▶ **Aim of the task**: Across all the entries below, how many lines contain the string "body"? The number by itself is the answer.

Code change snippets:
----------------------------------------

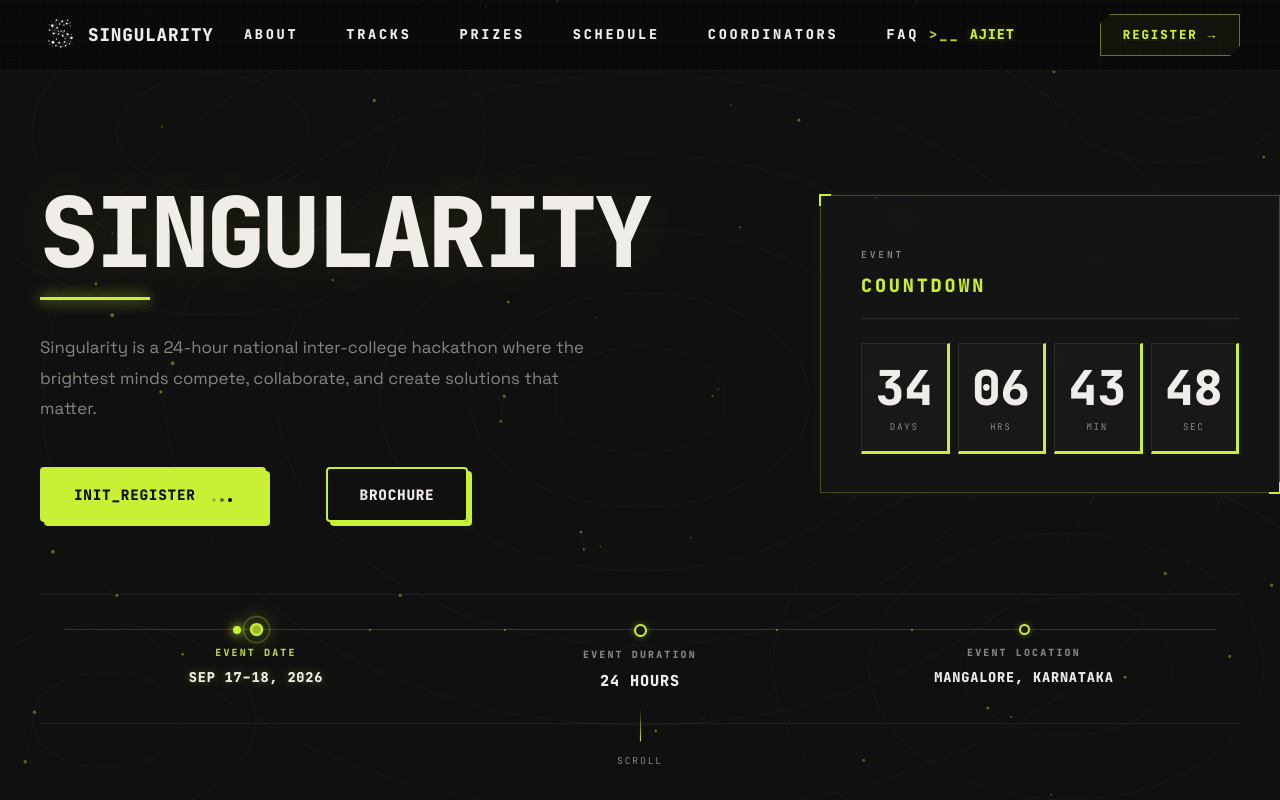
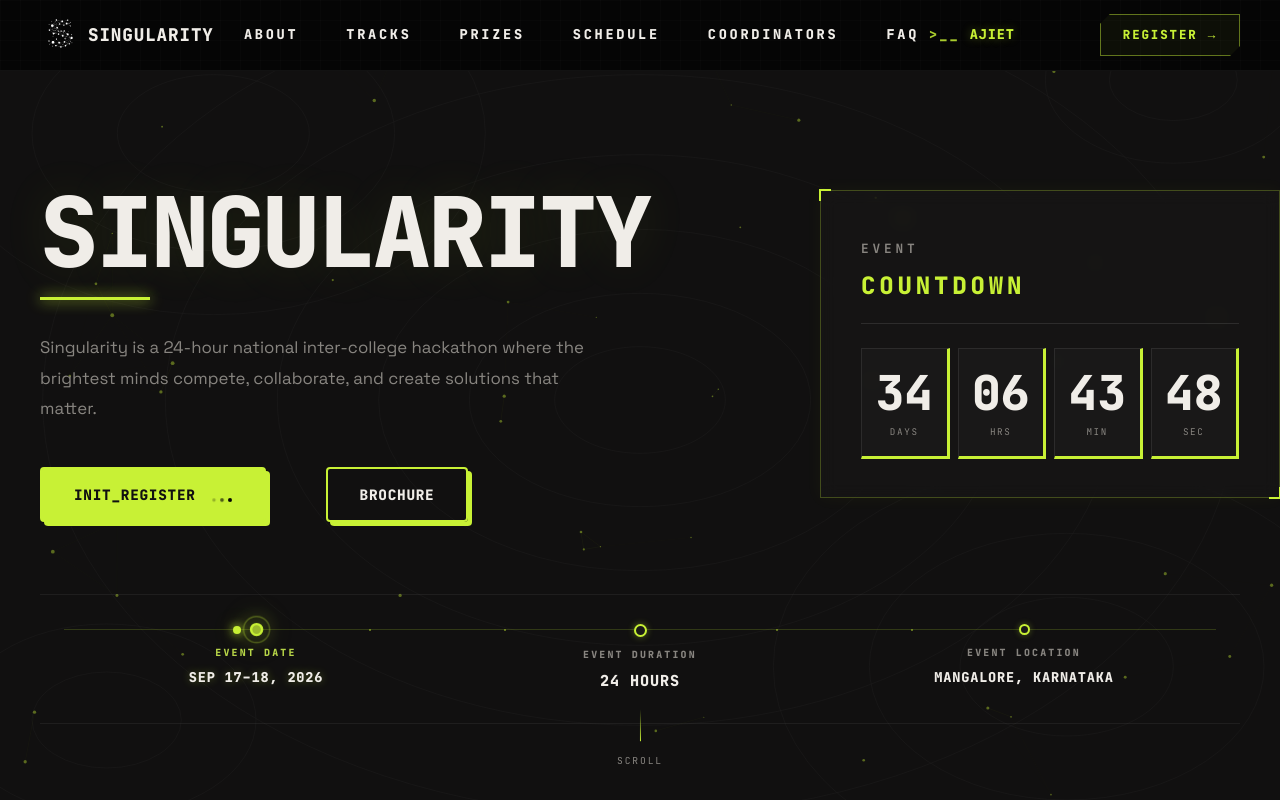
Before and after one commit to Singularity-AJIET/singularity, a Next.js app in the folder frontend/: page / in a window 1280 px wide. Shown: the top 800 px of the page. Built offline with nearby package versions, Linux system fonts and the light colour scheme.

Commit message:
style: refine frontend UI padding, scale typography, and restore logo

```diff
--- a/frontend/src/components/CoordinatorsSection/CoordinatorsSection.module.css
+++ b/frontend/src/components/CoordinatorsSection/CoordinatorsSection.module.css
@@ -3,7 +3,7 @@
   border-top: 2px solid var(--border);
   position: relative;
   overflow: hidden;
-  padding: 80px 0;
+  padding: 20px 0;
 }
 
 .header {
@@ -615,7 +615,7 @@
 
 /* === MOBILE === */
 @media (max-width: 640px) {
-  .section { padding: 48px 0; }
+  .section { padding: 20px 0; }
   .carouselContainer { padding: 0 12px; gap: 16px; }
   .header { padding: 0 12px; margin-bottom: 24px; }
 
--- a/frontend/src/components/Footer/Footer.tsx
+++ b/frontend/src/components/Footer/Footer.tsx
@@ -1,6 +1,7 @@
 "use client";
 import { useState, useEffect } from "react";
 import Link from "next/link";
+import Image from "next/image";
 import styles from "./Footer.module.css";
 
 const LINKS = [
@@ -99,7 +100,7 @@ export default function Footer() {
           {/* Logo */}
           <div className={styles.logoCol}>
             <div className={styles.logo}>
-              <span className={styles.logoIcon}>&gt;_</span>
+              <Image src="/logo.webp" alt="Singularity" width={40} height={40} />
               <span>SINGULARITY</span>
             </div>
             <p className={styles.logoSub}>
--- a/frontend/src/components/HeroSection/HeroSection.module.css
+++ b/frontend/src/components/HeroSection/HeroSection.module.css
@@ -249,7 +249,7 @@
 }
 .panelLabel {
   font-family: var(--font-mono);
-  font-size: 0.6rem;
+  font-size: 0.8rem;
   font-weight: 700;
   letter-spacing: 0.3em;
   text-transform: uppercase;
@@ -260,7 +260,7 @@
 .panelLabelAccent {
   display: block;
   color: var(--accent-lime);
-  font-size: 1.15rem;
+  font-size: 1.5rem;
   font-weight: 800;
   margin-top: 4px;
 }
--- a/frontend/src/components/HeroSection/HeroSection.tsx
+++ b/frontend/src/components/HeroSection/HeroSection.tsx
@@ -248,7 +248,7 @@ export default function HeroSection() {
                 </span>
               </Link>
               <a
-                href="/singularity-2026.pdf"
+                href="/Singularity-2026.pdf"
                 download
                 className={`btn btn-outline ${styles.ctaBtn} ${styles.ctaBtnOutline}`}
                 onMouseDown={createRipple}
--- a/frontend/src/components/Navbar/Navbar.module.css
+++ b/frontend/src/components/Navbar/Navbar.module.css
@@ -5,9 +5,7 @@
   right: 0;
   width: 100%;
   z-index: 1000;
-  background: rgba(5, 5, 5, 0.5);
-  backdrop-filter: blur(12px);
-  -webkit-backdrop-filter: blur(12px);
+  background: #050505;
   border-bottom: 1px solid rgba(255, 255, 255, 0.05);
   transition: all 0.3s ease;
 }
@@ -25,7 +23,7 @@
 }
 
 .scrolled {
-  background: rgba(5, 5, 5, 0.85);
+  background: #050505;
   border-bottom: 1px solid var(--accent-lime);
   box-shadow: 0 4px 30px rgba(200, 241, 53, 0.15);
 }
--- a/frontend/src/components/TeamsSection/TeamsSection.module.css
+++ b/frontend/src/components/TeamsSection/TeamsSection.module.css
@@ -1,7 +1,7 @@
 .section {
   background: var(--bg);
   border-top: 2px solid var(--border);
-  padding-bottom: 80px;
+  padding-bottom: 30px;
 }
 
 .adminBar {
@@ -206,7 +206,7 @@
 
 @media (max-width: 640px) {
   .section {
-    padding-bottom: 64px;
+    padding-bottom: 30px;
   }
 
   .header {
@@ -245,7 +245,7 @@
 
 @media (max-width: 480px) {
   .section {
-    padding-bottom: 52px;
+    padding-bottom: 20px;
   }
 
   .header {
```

----------------------------------------

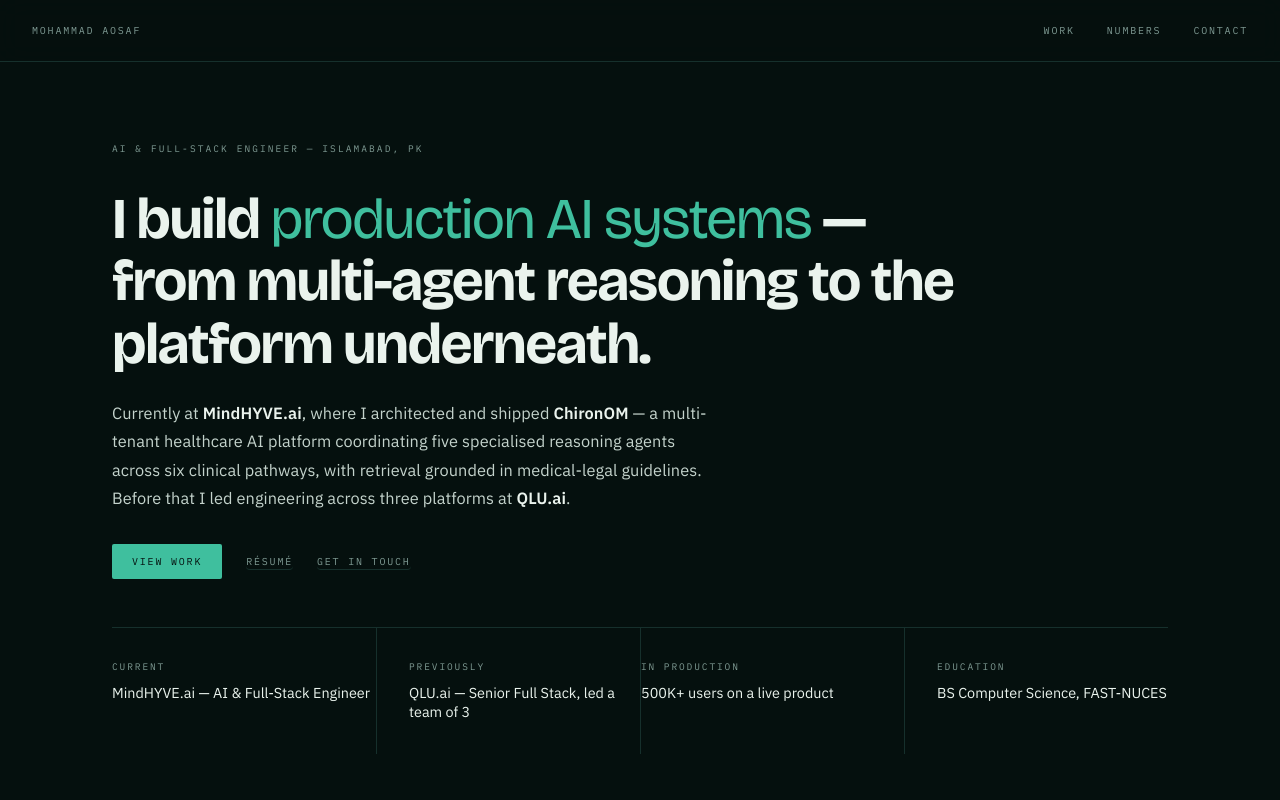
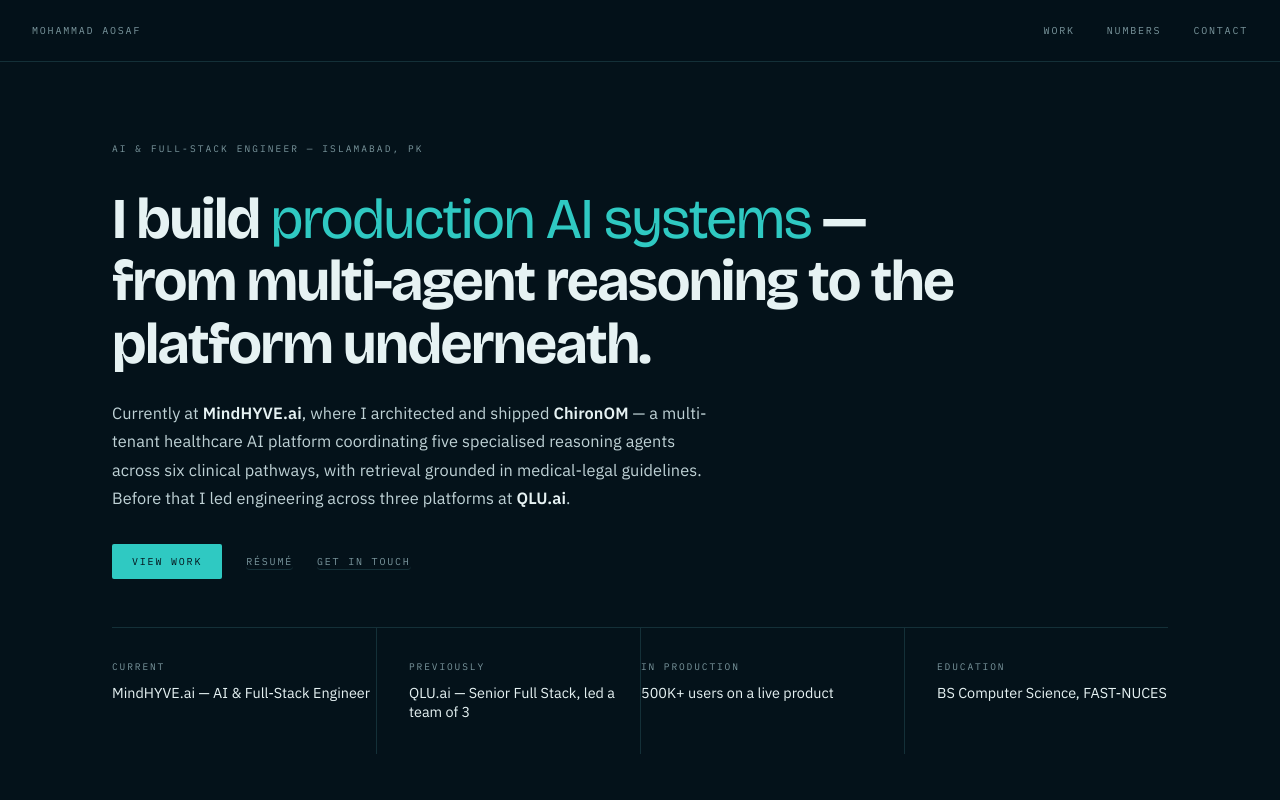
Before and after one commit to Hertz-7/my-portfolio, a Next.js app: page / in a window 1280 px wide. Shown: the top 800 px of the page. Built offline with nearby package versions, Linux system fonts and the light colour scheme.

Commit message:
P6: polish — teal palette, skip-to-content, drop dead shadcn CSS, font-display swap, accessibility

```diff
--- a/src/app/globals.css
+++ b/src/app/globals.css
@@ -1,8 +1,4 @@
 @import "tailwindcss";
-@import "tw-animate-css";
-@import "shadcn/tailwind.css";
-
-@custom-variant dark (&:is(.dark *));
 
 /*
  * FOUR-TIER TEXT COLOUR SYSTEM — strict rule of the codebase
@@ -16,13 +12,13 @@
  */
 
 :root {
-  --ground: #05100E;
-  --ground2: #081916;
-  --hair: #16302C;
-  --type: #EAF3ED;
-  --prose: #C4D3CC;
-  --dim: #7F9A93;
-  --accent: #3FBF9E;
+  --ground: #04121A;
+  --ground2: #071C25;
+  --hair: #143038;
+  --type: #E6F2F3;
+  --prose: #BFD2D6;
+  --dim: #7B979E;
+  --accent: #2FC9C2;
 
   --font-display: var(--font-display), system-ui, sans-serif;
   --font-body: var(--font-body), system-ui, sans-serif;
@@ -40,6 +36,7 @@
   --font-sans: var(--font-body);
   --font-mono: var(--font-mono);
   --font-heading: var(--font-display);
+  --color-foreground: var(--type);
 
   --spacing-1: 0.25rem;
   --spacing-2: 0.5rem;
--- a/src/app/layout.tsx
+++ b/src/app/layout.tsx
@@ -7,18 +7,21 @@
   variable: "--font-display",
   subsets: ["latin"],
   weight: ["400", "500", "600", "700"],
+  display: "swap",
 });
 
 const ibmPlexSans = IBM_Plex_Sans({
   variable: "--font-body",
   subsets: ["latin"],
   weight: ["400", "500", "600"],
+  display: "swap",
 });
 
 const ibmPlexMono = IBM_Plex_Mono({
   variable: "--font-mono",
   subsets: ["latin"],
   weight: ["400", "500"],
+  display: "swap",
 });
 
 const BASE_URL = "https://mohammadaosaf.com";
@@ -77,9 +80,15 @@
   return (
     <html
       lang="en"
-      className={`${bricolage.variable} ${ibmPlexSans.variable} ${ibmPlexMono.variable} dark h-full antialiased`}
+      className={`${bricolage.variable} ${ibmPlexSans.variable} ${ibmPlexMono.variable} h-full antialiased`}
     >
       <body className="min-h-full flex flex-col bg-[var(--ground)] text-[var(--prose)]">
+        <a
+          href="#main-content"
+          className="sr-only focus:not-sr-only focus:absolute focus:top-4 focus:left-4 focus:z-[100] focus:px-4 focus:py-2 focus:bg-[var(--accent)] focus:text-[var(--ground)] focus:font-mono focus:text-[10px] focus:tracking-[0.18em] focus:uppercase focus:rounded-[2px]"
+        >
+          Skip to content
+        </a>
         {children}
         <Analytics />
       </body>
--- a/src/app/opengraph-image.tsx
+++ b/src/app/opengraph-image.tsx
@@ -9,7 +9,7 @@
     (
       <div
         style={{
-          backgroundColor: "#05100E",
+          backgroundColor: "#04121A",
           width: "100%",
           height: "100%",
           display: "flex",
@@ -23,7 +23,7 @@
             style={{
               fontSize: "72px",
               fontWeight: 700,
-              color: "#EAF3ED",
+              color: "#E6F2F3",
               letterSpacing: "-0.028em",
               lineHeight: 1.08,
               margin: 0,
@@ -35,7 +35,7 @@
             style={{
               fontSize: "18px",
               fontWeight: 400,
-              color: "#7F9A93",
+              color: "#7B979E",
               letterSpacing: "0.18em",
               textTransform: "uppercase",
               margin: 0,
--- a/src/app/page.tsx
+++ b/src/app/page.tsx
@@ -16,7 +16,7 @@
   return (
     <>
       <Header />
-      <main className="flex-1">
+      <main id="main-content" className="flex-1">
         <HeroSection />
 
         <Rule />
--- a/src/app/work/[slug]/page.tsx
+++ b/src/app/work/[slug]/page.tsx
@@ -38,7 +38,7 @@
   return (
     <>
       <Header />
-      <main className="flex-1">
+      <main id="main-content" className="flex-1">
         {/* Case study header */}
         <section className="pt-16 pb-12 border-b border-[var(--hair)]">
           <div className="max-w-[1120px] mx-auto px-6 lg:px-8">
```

----------------------------------------

▶ **Response below**: 5